Using the data beneath, show every line that includes the word "시장조사".

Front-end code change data
--------------------------------

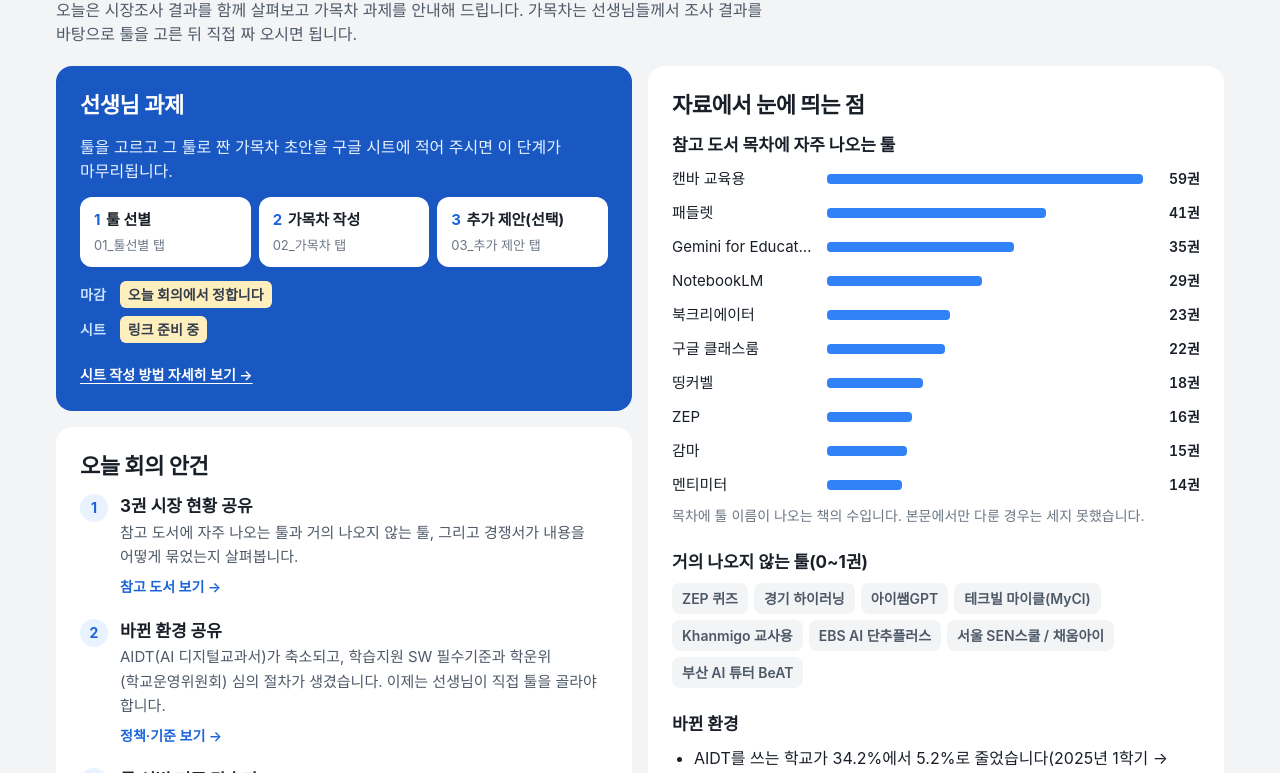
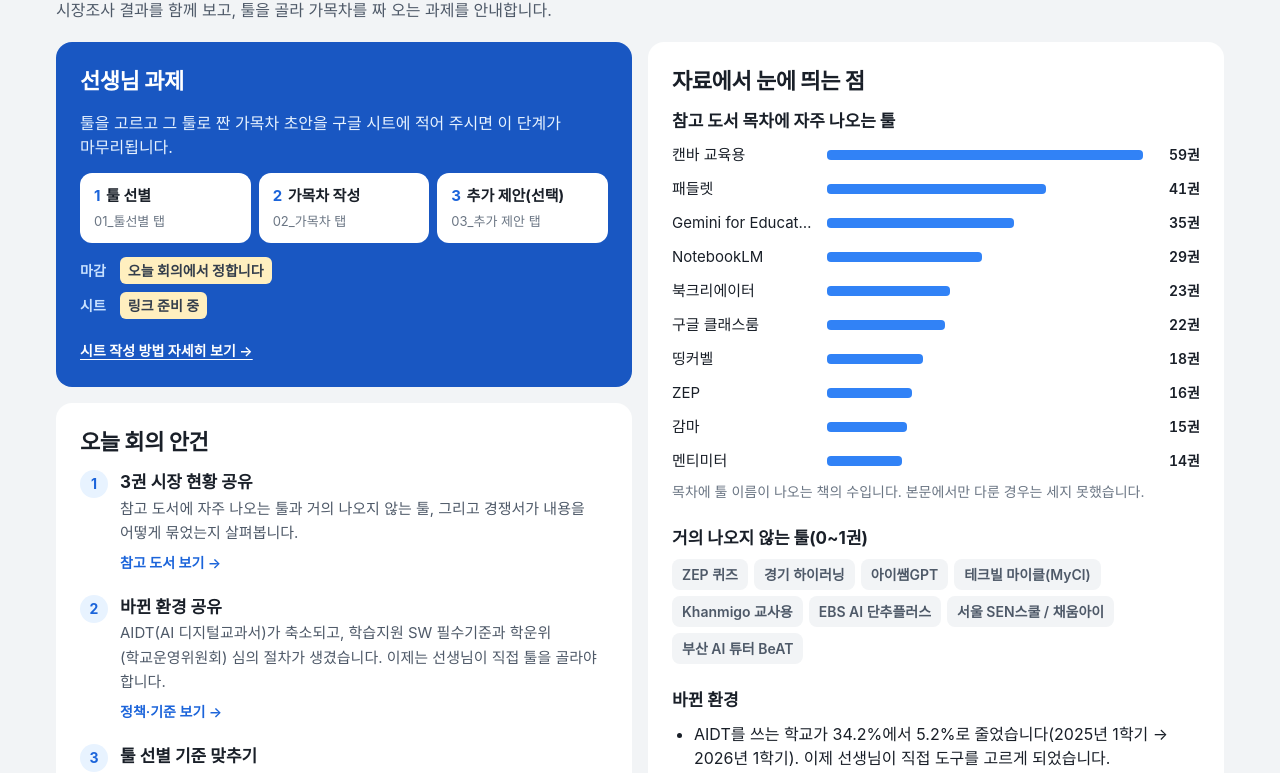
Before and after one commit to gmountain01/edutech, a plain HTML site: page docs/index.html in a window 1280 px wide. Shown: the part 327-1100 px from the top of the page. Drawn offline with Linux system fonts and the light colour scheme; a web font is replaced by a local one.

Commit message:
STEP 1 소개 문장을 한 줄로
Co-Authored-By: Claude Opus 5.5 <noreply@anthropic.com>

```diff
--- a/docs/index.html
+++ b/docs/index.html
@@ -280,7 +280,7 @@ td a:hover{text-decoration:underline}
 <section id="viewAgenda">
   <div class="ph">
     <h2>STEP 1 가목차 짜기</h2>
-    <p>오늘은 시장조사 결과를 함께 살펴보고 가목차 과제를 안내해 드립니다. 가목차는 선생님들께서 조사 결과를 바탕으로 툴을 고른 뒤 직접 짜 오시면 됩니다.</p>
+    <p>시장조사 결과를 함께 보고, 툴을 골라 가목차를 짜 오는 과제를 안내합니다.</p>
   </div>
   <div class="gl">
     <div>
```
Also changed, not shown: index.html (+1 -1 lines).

--------------------------------

*Task output:*
-    <p>오늘은 시장조사 결과를 함께 살펴보고 가목차 과제를 안내해 드립니다. 가목차는 선생님들께서 조사 결과를 바탕으로 툴을 고른 뒤 직접 짜 오시면 됩니다.</p>
+    <p>시장조사 결과를 함께 보고, 툴을 골라 가목차를 짜 오는 과제를 안내합니다.</p>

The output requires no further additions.